What is needed —
Go through the records and write each one out again exactly.
Material shown START
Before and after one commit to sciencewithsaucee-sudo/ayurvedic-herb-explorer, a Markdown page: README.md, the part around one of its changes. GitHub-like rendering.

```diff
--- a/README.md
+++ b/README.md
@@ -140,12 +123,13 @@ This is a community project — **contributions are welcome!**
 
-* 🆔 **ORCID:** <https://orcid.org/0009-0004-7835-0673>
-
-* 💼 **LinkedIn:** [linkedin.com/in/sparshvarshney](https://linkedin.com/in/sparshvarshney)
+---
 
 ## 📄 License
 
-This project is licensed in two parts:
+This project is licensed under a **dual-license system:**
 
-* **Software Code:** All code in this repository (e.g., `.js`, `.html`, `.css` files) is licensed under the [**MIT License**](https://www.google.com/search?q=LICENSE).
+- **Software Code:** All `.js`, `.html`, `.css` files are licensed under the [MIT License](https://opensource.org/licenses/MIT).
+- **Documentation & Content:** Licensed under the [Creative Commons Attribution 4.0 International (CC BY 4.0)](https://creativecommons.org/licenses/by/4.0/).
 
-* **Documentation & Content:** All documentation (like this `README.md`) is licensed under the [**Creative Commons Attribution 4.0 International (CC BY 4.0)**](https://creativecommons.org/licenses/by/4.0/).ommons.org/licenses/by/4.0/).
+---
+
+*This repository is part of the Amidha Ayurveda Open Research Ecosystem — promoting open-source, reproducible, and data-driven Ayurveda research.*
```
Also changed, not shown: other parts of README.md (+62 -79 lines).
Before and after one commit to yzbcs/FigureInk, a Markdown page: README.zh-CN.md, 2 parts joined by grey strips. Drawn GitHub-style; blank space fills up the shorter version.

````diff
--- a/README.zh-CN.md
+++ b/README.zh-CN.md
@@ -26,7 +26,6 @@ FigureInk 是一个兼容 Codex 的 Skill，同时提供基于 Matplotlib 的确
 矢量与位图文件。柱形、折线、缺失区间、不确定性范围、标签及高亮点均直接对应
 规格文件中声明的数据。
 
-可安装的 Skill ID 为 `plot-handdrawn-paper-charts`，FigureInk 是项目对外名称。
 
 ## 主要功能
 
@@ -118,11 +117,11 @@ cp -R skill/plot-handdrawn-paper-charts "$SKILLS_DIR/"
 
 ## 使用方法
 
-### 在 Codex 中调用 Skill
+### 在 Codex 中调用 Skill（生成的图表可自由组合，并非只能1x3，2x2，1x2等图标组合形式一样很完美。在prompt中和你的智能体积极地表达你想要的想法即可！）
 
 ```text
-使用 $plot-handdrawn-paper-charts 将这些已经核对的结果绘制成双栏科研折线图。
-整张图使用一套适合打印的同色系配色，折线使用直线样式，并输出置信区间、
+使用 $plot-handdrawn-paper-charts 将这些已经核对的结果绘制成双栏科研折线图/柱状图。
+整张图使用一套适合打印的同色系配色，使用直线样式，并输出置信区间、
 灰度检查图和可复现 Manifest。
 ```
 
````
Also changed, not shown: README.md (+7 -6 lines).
Material shown END
Reply to the task —
Before and after one commit to sciencewithsaucee-sudo/ayurvedic-herb-explorer, a Markdown page: README.md, the part around one of its changes. GitHub-like rendering.

```diff
--- a/README.md
+++ b/README.md
@@ -140,12 +123,13 @@ This is a community project — **contributions are welcome!**
 
-* 🆔 **ORCID:** <https://orcid.org/0009-0004-7835-0673>
-
-* 💼 **LinkedIn:** [linkedin.com/in/sparshvarshney](https://linkedin.com/in/sparshvarshney)
+---
 
 ## 📄 License
 
-This project is licensed in two parts:
+This project is licensed under a **dual-license system:**
 
-* **Software Code:** All code in this repository (e.g., `.js`, `.html`, `.css` files) is licensed under the [**MIT License**](https://www.google.com/search?q=LICENSE).
+- **Software Code:** All `.js`, `.html`, `.css` files are licensed under the [MIT License](https://opensource.org/licenses/MIT).
+- **Documentation & Content:** Licensed under the [Creative Commons Attribution 4.0 International (CC BY 4.0)](https://creativecommons.org/licenses/by/4.0/).
 
-* **Documentation & Content:** All documentation (like this `README.md`) is licensed under the [**Creative Commons Attribution 4.0 International (CC BY 4.0)**](https://creativecommons.org/licenses/by/4.0/).ommons.org/licenses/by/4.0/).
+---
+
+*This repository is part of the Amidha Ayurveda Open Research Ecosystem — promoting open-source, reproducible, and data-driven Ayurveda research.*
```
Also changed, not shown: other parts of README.md (+62 -79 lines).
Before and after one commit to yzbcs/FigureInk, a Markdown page: README.zh-CN.md, 2 parts joined by grey strips. Drawn GitHub-style; blank space fills up the shorter version.

````diff
--- a/README.zh-CN.md
+++ b/README.zh-CN.md
@@ -26,7 +26,6 @@ FigureInk 是一个兼容 Codex 的 Skill，同时提供基于 Matplotlib 的确
 矢量与位图文件。柱形、折线、缺失区间、不确定性范围、标签及高亮点均直接对应
 规格文件中声明的数据。
 
-可安装的 Skill ID 为 `plot-handdrawn-paper-charts`，FigureInk 是项目对外名称。
 
 ## 主要功能
 
@@ -118,11 +117,11 @@ cp -R skill/plot-handdrawn-paper-charts "$SKILLS_DIR/"
 
 ## 使用方法
 
-### 在 Codex 中调用 Skill
+### 在 Codex 中调用 Skill（生成的图表可自由组合，并非只能1x3，2x2，1x2等图标组合形式一样很完美。在prompt中和你的智能体积极地表达你想要的想法即可！）
 
 ```text
-使用 $plot-handdrawn-paper-charts 将这些已经核对的结果绘制成双栏科研折线图。
-整张图使用一套适合打印的同色系配色，折线使用直线样式，并输出置信区间、
+使用 $plot-handdrawn-paper-charts 将这些已经核对的结果绘制成双栏科研折线图/柱状图。
+整张图使用一套适合打印的同色系配色，使用直线样式，并输出置信区间、
 灰度检查图和可复现 Manifest。
 ```
 
````
Also changed, not shown: README.md (+7 -6 lines).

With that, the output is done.